Originally manned by two keepers, it was automated in 1922 and the keepers were withdrawn. In 1996 the light was converted to solar power. As we were walking around the shore we heard a bell being tolled on a regular basis. But I couldn’t see why or decide exactly where the ringing was coming from. The explanation comes from a further modification carried out in 1996 when a unique mechanism was installed to sound a 178 Kg bell every sixty seconds to act as a fog signal.
As well as the reef marked by the lighthouse, the small strait between Trwyn Du and Puffin Island has another rocky outcrop dangerous to shipping. This is marked by a large red beacon.
Puffin Island or Ynys Seiriol, refers to Saint Seriol. The son of Owain Ddantgwyn, a 5th-century ruler of the Kingdom of Gwynedd, and the brother of Saint Einion Frenin, a 5th- or 6th-century king in the Llŷn Peninsula, Seiriol founded and governed a clas (ecclesiastical settlement) at Penmon on the Anglesey. In later life, he abandoned his responsibilities there to establish a hermitage on the nearby island, where his remains are thought to rest.

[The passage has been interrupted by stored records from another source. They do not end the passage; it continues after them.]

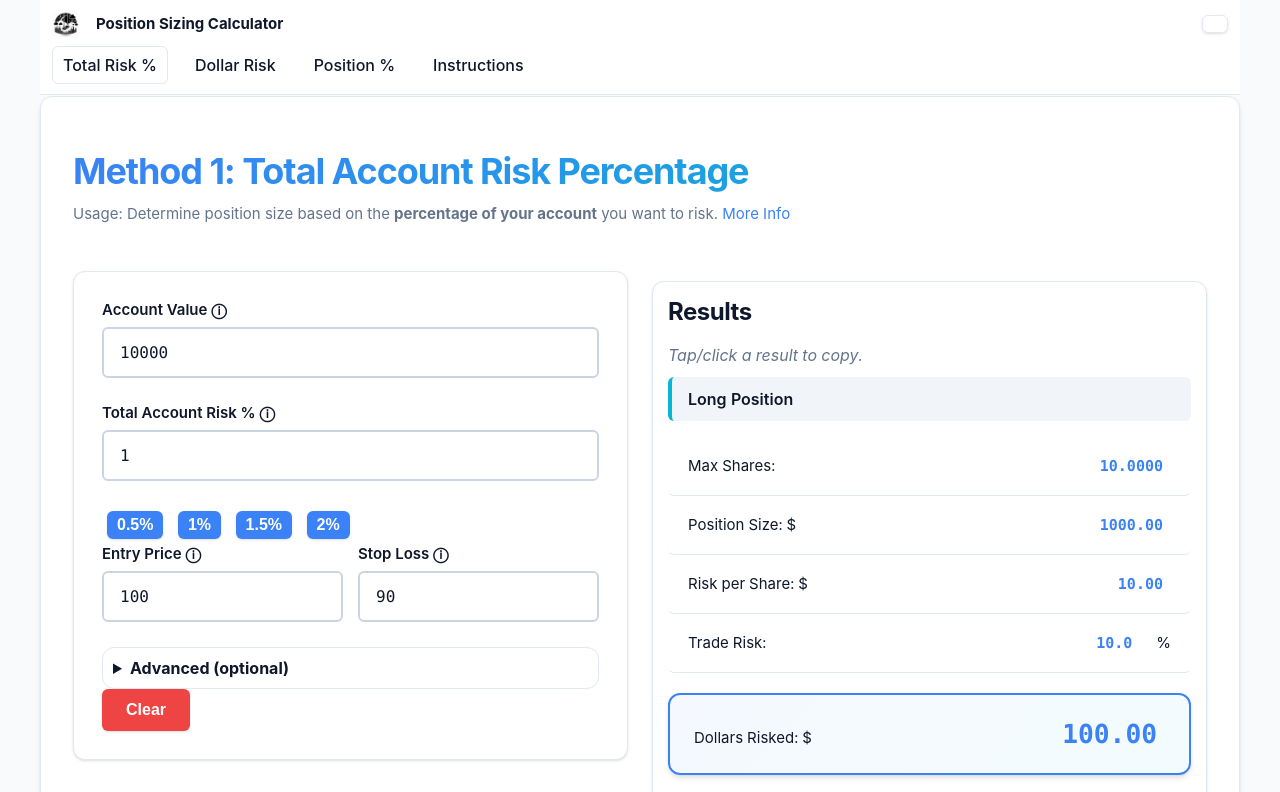
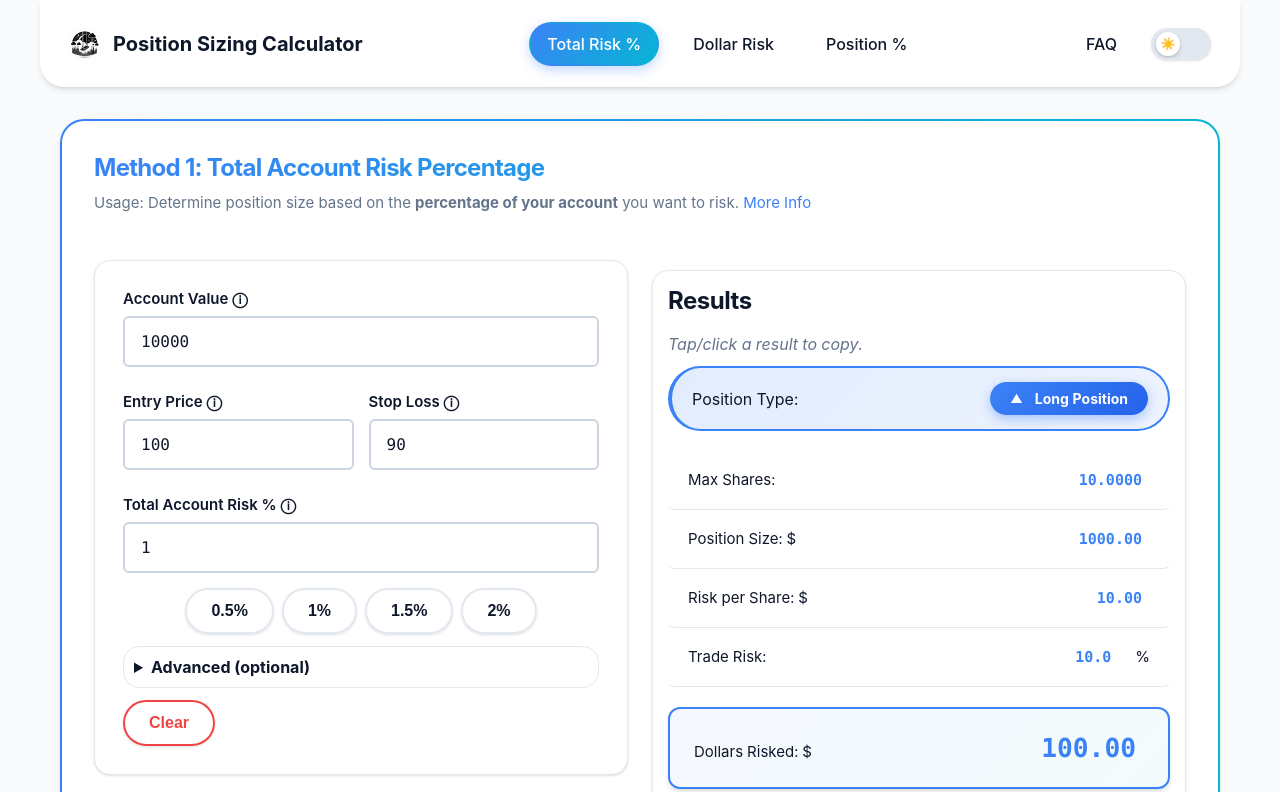
Before and after one commit to marcd35/position_sizing_calculator, a website: page total-risk-calculator.html in a window 1280 px wide. Shown: the top 792 px of the page. Drawn offline with Linux system fonts and the light colour scheme.

Commit message:
ui fixes

```diff
--- a/src/css/shared-modern.css
+++ b/src/css/shared-modern.css
@@ -5,9 +5,66 @@
     border-radius: 0 0 24px 24px !important;
     box-shadow: var(--box-shadow-medium) !important;
     margin-bottom: 32px !important;
-    padding: 16px 20px !important;
-    border: 1px solid var(--border-color) !important;
+    padding: 12px 16px !important; /* Reduced padding slightly */
+    border: 1px solid rgba(255, 255, 255, 0.6) !important; /* Thinner white border */
     border-top: none !important;
+    background: var(--surface-color) !important;
+}
+
+/* Header inner layout - flex with proper spacing */
+.site-header__inner {
+    display: flex !important;
+    align-items: center !important;
+    justify-content: space-between !important;
+    gap: var(--gap-large) !important;
+    flex-wrap: nowrap !important;
+}
+
+/* Logo and title styling - bigger */
+.site-brand {
+    display: inline-flex !important;
+    align-items: center !important;
+    gap: 12px !important;
+    flex-shrink: 0 !important;
+}
+
+.site-brand__text {
+    font-size: 1.25rem !important; /* Bigger title */
+    font-weight: var(--font-weight-bold) !important;
+}
+
+.site-brand__icon {
+    border-radius: 8px !important;
+}
+
+/* Desktop calculator navigation - show inline */
+.calculator-nav {
+    display: none !important;
+    gap: var(--gap-medium) !important;
+    align-items: center !important;
+    flex: 1 !important;
+    justify-content: center !important;
+    margin-left: var(--gap-large) !important;
+}
+
+@media (min-width: 720px) {
+    .calculator-nav {
+        display: flex !important;
+    }
+}
+
+/* Instructions link styling - part of actions group */
+.instructions-link {
+    margin-right: var(--gap-small) !important;
+    padding: 8px 12px !important;
+}
+
+/* Actions group - instructions + theme toggle */
+.site-header__actions {
+    display: flex !important;
+    align-items: center !important;
+    gap: var(--gap-small) !important;
+    flex-shrink: 0 !important;
 }
 
 /* Add padding to main content area */
@@ -115,7 +172,7 @@
     border-radius: 24px !important;
     position: relative;
     overflow: visible !important;
-    border: 4px solid transparent !important;
+    border: 2px solid transparent !important; /* Thinner blue border */
     background: linear-gradient(var(--surface-color), var(--surface-color)) padding-box,
                 linear-gradient(90deg, var(--primary-color), var(--accent-color)) border-box !important;
 }
@@ -197,20 +254,23 @@
     margin-bottom: 20px !important;
     background: var(--surface-hover) !important;
     transition: all var(--transition-standard) !important;
+    border-left: none !important; /* Override any previous border-left */
 }
 
 /* When position type is Long - Blue */
 .position-indicator[data-position="long"],
 .position-indicator:has(#position-indicator[data-position="long"]) {
-    background: linear-gradient(135deg, rgba(59, 130, 246, 0.1), rgba(37, 99, 235, 0.05)) !important;
-    border-color: var(--primary-color) !important;
+    background: linear-gradient(135deg, rgba(59, 130, 246, 0.15), rgba(37, 99, 235, 0.08)) !important;
+    border-color: #3b82f6 !important;
+    border-left: 4px solid #3b82f6 !important;
 }
 
 /* When position type is Short - Orange */
 .position-indicator[data-position="short"],
 .position-indicator:has(#position-indicator[data-position="short"]) {
-    background: linear-gradient(135deg, rgba(249, 115, 22, 0.1), rgba(234, 88, 12, 0.05)) !important;
+    background: linear-gradient(135deg, rgba(249, 115, 22, 0.15), rgba(234, 88, 12, 0.08)) !important;
     border-color: #f97316 !important;
+    border-left: 4px solid #f97316 !important;
 }
 
 #position-indicator {
@@ -223,6 +283,8 @@
     font-size: 14px !important;
     transition: all var(--transition-standard) !important;
     margin-left: auto !important;
+    background: var(--surface-hover) !important;
+    color: var(--text-color) !important;
 }
 
 /* Long position - Blue with up arrow */
@@ -233,9 +295,10 @@
 }
 
 #position-indicator[data-position="long"]::before {
-    content: '▲';
-    font-size: 12px;
-    margin-right: 4px;
+    content: '▲' !important;
+    font-size: 12px !important;
+    margin-right: 4px !important;
+    color: white !important;
 }
 
 /* Short position - Orange with down arrow */
@@ -246,9 +309,10 @@
 }
 
 #position-indicator[data-position="short"]::before {
-    content: '▼';
-    font-size: 12px;
-    margin-right: 4px;
+    content: '▼' !important;
+    font-size: 12px !important;
+    margin-right: 4px !important;
+    color: white !important;
 }
 
 /* History cards with gradient accent */
--- a/src/css/shared.css
+++ b/src/css/shared.css
@@ -215,7 +215,7 @@
 /* Calculator layout helpers */
 .calculator-intro {
     margin-bottom: var(--section-spacing);
-    padding: 20px 0;
+    padding: 0 0 20px 0;
 }
 
 .calculator-intro > div {
@@ -254,6 +254,7 @@
     border-radius: var(--border-radius);
     padding: 10px;
     margin-top: 12px;
+    margin-bottom: 12px;
 }
 
 .calculator-details > summary {
@@ -426,14 +427,11 @@
     cursor: pointer;
 }
 
-.preset-buttons button {
-    margin: 5px;
-    padding: 5px 10px;
-    background-color: var(--primary-color);
-    color: white;
-    border: none;
-    border-radius: var(--border-radius-small);
-    cursor: pointer;
+.preset-buttons {
+    display: flex;
+    justify-content: center;
+    gap: 8px;
+    flex-wrap: wrap;
 }
 
 .preset-buttons button:hover {
@@ -566,14 +564,7 @@
     color: var(--primary-color);
 }
 
-.position-indicator {
-    font-weight: var(--font-weight-semibold);
-    margin-bottom: 16px;
-    padding: 12px 16px;
-    background: var(--surface-hover);
-    border-radius: var(--border-radius-small);
-    border-left: 4px solid var(--accent-color);
-}
+/* Position indicator styling moved to shared-modern.css */
 
 /* Copyable Elements */
 .copyable {
@@ -697,6 +688,7 @@
 
 #riskPercentage {
     flex: 1;
+    margin-bottom: 0 !important;
 }
 
 #riskPercentageInput {
@@ -708,3 +700,14 @@
 #riskPercentageValue {
     min-width: 40px;
 }
+
+/* Reduce button padding for preset buttons */
+.preset-buttons button {
+    margin: 0;
+    padding: 3px 8px;
+    background-color: var(--primary-color);
+    color: white;
+    border: none;
+    border-radius: var(--border-radius-small);
+    cursor: pointer;
+}
--- a/src/css/variables.css
+++ b/src/css/variables.css
@@ -35,7 +35,7 @@
     --font-size-normal: 16px;
     --font-size-small: 13px;
     --font-size-medium: 15px;
-    --font-size-large: 2.25em;
+    --font-size-large: 1.5em;
     --font-weight-normal: 400;
     --font-weight-medium: 500;
     --font-weight-semibold: 600;
--- a/src/js/dollar-risk-calculator.js
+++ b/src/js/dollar-risk-calculator.js
@@ -138,7 +138,8 @@
     updateText('position-indicator', positionType);
 
     // Set data attribute for styling (long = blue, short = orange)
-    const positionValue = positionType.toLowerCase();
+    // Extract just "long" or "short" from "Long Position" or "Short Position"
+    const positionValue = positionType.toLowerCase().split(' ')[0];
     if (positionIndicatorSpan) {
         positionIndicatorSpan.setAttribute('data-position', positionValue);
     }
--- a/src/js/layout.js
+++ b/src/js/layout.js
@@ -3,7 +3,7 @@
         { href: 'total-risk-calculator.html', label: 'Total Risk %' },
         { href: 'dollar-risk-calculator.html', label: 'Dollar Risk' },
         { href: 'position-percent-calculator.html', label: 'Position %' },
-        { href: 'calculatorinstructions.html', label: 'Instructions' },
+        { href: 'calculatorinstructions.html', label: 'FAQ' },
     ];
 
     function getCurrentFile() {
@@ -64,6 +64,22 @@
 
         var currentFile = getCurrentFile();
 
+        var calculatorLinks = NAV_LINKS.slice(0, 3).map(function (link) {
+            var isCurrent = link.href === currentFile;
+            return (
+                '<a class="site-nav__link calculator-link" href="' +
+                escapeText(link.href) +
+                '"' +
+                (isCurrent ? ' aria-current="page"' : '') +
+                '>' +
+                escapeText(link.label) +
+                '</a>'
+            );
+        }).join('');
+
+        var instructionsLink = NAV_LINKS[3]; // Instructions is the 4th item
+        var isInstructionsCurrent = instructionsLink.href === currentFile;
+
         var linksHtml = NAV_LINKS.map(function (link) {
             var isCurrent = link.href === currentFile;
             return (
@@ -83,21 +99,20 @@
             '<header class="site-header" role="banner">' +
             '  <div class="site-header__inner">' +
             '    <a class="site-brand" href="total-risk-calculator.html" aria-label="Position Sizing Calculator home">' +
-            '      <img class="site-brand__icon" src="public/media/rswingtrading_icon.jpg" alt="" width="28" height="28" />' +
+            '      <img class="site-brand__icon" src="public/media/rswingtrading_icon.jpg" alt="" width="32" height="32" />' +
             '      <span class="site-brand__text">Position Sizing Calculator</span>' +
             '    </a>' +
+            '    <div class="site-nav__desktop calculator-nav">' +
+                   calculatorLinks +
+            '    </div>' +
             '    <div class="site-header__actions">' +
+            '      <a class="site-nav__link instructions-link" href="' + escapeText(instructionsLink.href) + '"' + (isInstructionsCurrent ? ' aria-current="page"' : '') + '>' + escapeText(instructionsLink.label) + '</a>' +
             '      <button class="site-theme-toggle" type="button" data-theme-toggle aria-pressed="' +
             (currentTheme === 'dark' ? 'true' : 'false') +
             '" aria-label="Toggle dark mode"></button>' +
             '      <button class="site-nav__toggle" type="button" data-nav-toggle aria-expanded="false" aria-controls="primary-nav">Menu</button>' +
             '    </div>' +
             '  </div>' +
-            '  <nav id="primary-nav" class="site-nav" aria-label="Primary" hidden>' +
-            '    <div class="site-nav__links">' +
-            linksHtml +
-            '    </div>' +
-            '  </nav>' +
             '</header>';
 
         var anchor = document.getElementById('aria-live');
--- a/src/js/total-risk-calculator.js
+++ b/src/js/total-risk-calculator.js
@@ -140,10 +140,13 @@
 
     // Determine if the position is Long or Short
     const positionIndicator = document.getElementById('position-indicator');
+    const positionIndicatorDiv = document.querySelector('.position-indicator');
     const positionType = determinePositionType(entryPrice, stopLoss);
     if (positionType === 'Invalid') {
         setResultsDisabled('result', true);
         updateText('position-indicator', 'Entry price and Stop are equal.');
+        if (positionIndicator) positionIndicator.removeAttribute('data-position');
+        if (positionIndicatorDiv) positionIndicatorDiv.removeAttribute('data-position');
         showFieldError('entryPrice', ERROR_MESSAGES.entryStopEqual);
         showFieldError('stopLoss', ERROR_MESSAGES.entryStopEqual);
         resetResults(['max-shares','position-size','risk-per-share','percent-risked','dollars-risked','one-r','two-r','three-r','max-positions','position-allotment']);
@@ -156,6 +159,15 @@
 
     setResultsDisabled('result', false);
     updateText('position-indicator', positionType);
+
+    // Set data attribute for styling (long = blue, short = orange)
+    const positionValue = positionType.toLowerCase().split(' ')[0];
+    if (positionIndicator) {
+        positionIndicator.setAttribute('data-position', positionValue);
+    }
+    if (positionIndicatorDiv && positionIndicatorDiv !== positionIndicator) {
+        positionIndicatorDiv.setAttribute('data-position', positionValue);
+    }
 
     // Calculate core variables
     const riskPerShare = calculateRiskPerShare(entryPrice, stopLoss);
--- a/total-risk-calculator.html
+++ b/total-risk-calculator.html
@@ -22,6 +22,7 @@
     <title>Position Sizing Calculator: Total Account Risk</title>
     <link rel="stylesheet" type="text/css" href="src/css/variables.css">
     <link rel="stylesheet" type="text/css" href="src/css/shared.css">
+    <link rel="stylesheet" type="text/css" href="src/css/shared-modern.css">
     <!-- Utilities -->
     <script src="src/constants.js" defer></script>
     <script src="src/utils/validators.js" defer></script>
@@ -62,25 +63,6 @@
             <input type="number" id="accountValue" min="0" step="0.01" value="10000" placeholder="e.g., 10000" required>
         </div>
 
-        <div class="form-group">
-            <label for="riskPercentage">Total Account Risk %
-                <span class="info-icon">ⓘ
-                    <span class="info-tooltip">
-                        The percentage of your total account value you are willing to risk on a single trade. This is used to calculate the maximum risk.
-                    </span>
-                </span>
-            </label>
-            <input type="number" id="riskPercentage" name="riskPercentage" step="0.1" min="0" max="100" value="1" placeholder="0–100">
-        </div>
-
-
-        <div class="preset-buttons">
-            <button type="button" onclick="setRisk(0.5)">0.5%</button>
-            <button type="button" onclick="setRisk(1)">1%</button>
-            <button type="button" onclick="setRisk(1.5)">1.5%</button>
-            <button type="button" onclick="setRisk(2)">2%</button>
-        </div>
-
         <div class="form-group" style="display: flex; gap: 15px;">
             <div style="flex: 1;">
                 <label>Entry Price
@@ -101,6 +83,24 @@
 
                 <input type="number" id="stopLoss" min="0" step="0.01" value="90" placeholder="e.g., 95.00" required>
             </div>
+        </div>
+
+        <div class="form-group">
+            <label for="riskPercentage">Total Account Risk %
+                <span class="info-icon">ⓘ
+                    <span class="info-tooltip">
+                        The percentage of your total account value you are willing to risk on a single trade. This is used to calculate the maximum risk.
+                    </span>
+                </span>
+            </label>
+            <input type="number" id="riskPercentage" name="riskPercentage" step="0.1" min="0" max="100" value="1" placeholder="0–100">
+        </div>
+
+        <div class="preset-buttons">
+            <button type="button" onclick="setRisk(0.5)">0.5%</button>
+            <button type="button" onclick="setRisk(1)">1%</button>
+            <button type="button" onclick="setRisk(1.5)">1.5%</button>
+            <button type="button" onclick="setRisk(2)">2%</button>
         </div>
 
         <details class="calculator-details">
@@ -140,7 +140,7 @@
                 <section id="result" class="results-section">
                     <h2>Results</h2>
                     <p class="results-help">Tap/click a result to copy.</p>
-                    <div id="position-indicator" class="position-indicator"></div>
+                    <div class="position-indicator">Position Type: <span id="position-indicator">-</span></div>
 
             <div class="result-item">
                 Max Shares: <span id="max-shares" class="copyable">-</span>
```
Also changed, not shown: position-percent-calculator.html (+2 -1 lines), src/js/position-percent-calculator.js (+12 -0 lines).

King Cadwallon ap Cadfan of Gwynedd is said to have sheltered here in around 630 when fleeing an invasion from the Kingdom of Northumbria. A monastery existed on the island in the late 12th century and was mentioned by Gerald of Wales who visited the area in 1188. He claimed that, whenever there was strife within the community of monks, a plague of mice would devour all their food. The ecclesiastical emails still exist on the island. Puffin Island is now privately owned, and has been designated a Site of Special Scientific Interest and it’s not possible to land unfortunately, so this will have to remain an unattainable island for now.